[Start of Attachment]
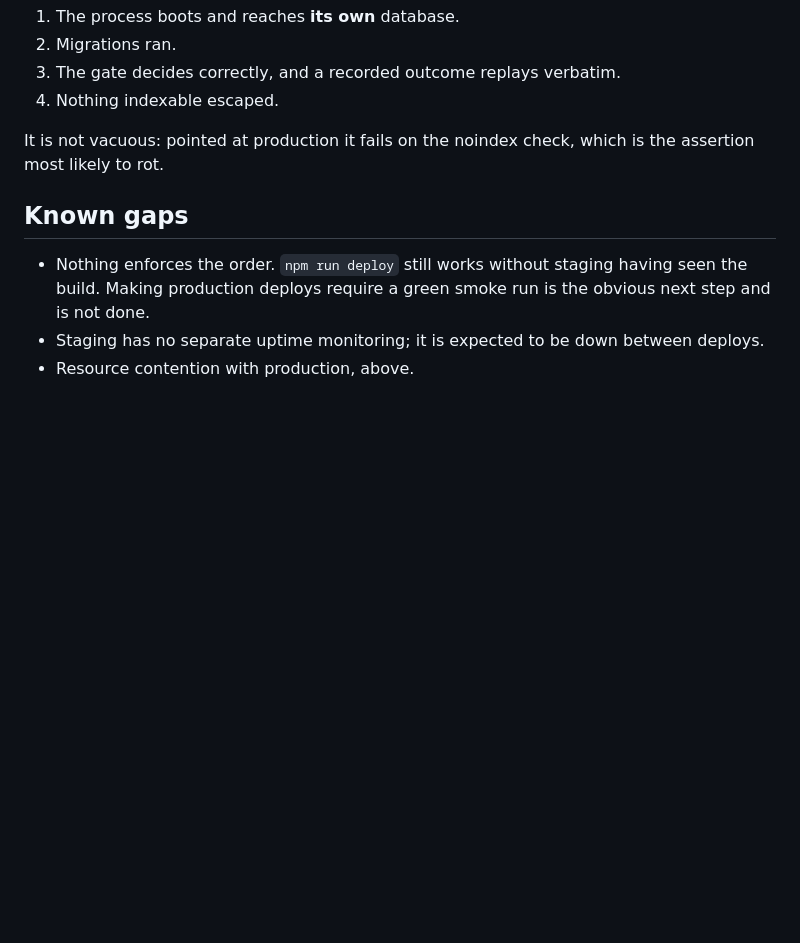
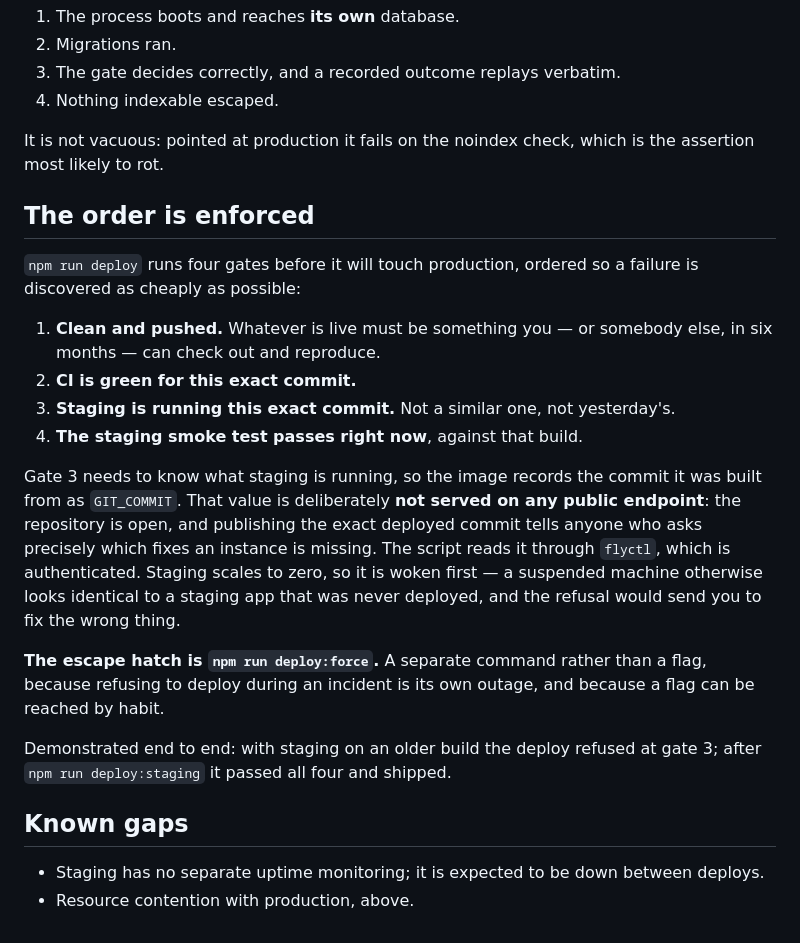
Before and after one commit to aaqib-hafeez-khan-in/ratchet, a Markdown page: docs/handoff/STAGING.md, the part around the change. Drawn GitHub-style; blank space fills up the shorter version.

Commit message:
Record that the deploy order is now enforced
Four gates, demonstrated end to end: with staging on an older build the deploy
refused at gate 3, and after deploying staging it passed all four and shipped.
Production now reports the commit it was built from, readable through flyctl and
not served publicly.

```diff
--- a/docs/handoff/STAGING.md
+++ b/docs/handoff/STAGING.md
@@ -80,11 +80,34 @@ it. It checks, in the order these things have actually broken:
 It is not vacuous: pointed at production it fails on the noindex check, which is
 the assertion most likely to rot.
 
+## The order is enforced
+
+`npm run deploy` runs four gates before it will touch production, ordered so a
+failure is discovered as cheaply as possible:
+
+1. **Clean and pushed.** Whatever is live must be something you — or somebody
+   else, in six months — can check out and reproduce.
+2. **CI is green for this exact commit.**
+3. **Staging is running this exact commit.** Not a similar one, not yesterday's.
+4. **The staging smoke test passes right now**, against that build.
+
+Gate 3 needs to know what staging is running, so the image records the commit it
+was built from as `GIT_COMMIT`. That value is deliberately **not served on any
+public endpoint**: the repository is open, and publishing the exact deployed
+commit tells anyone who asks precisely which fixes an instance is missing. The
+script reads it through `flyctl`, which is authenticated. Staging scales to
+zero, so it is woken first — a suspended machine otherwise looks identical to a
+staging app that was never deployed, and the refusal would send you to fix the
+wrong thing.
+
+**The escape hatch is `npm run deploy:force`.** A separate command rather than a
+flag, because refusing to deploy during an incident is its own outage, and
+because a flag can be reached by habit.
+
+Demonstrated end to end: with staging on an older build the deploy refused at
+gate 3; after `npm run deploy:staging` it passed all four and shipped.
+
 ## Known gaps
-
-- Nothing enforces the order. `npm run deploy` still works without staging
-  having seen the build. Making production deploys require a green smoke run is
-  the obvious next step and is not done.
 - Staging has no separate uptime monitoring; it is expected to be down between
   deploys.
 - Resource contention with production, above.
```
[End of Attachment]
#### [Task item]
Your answer should be each line of the data that contains the word "build", copied as it stands.

#### [Answer to this exercise]
Four gates, demonstrated end to end: with staging on an older build the deploy
+4. **The staging smoke test passes right now**, against that build.
+Demonstrated end to end: with staging on an older build the deploy refused at
-  having seen the build. Making production deploys require a green smoke run is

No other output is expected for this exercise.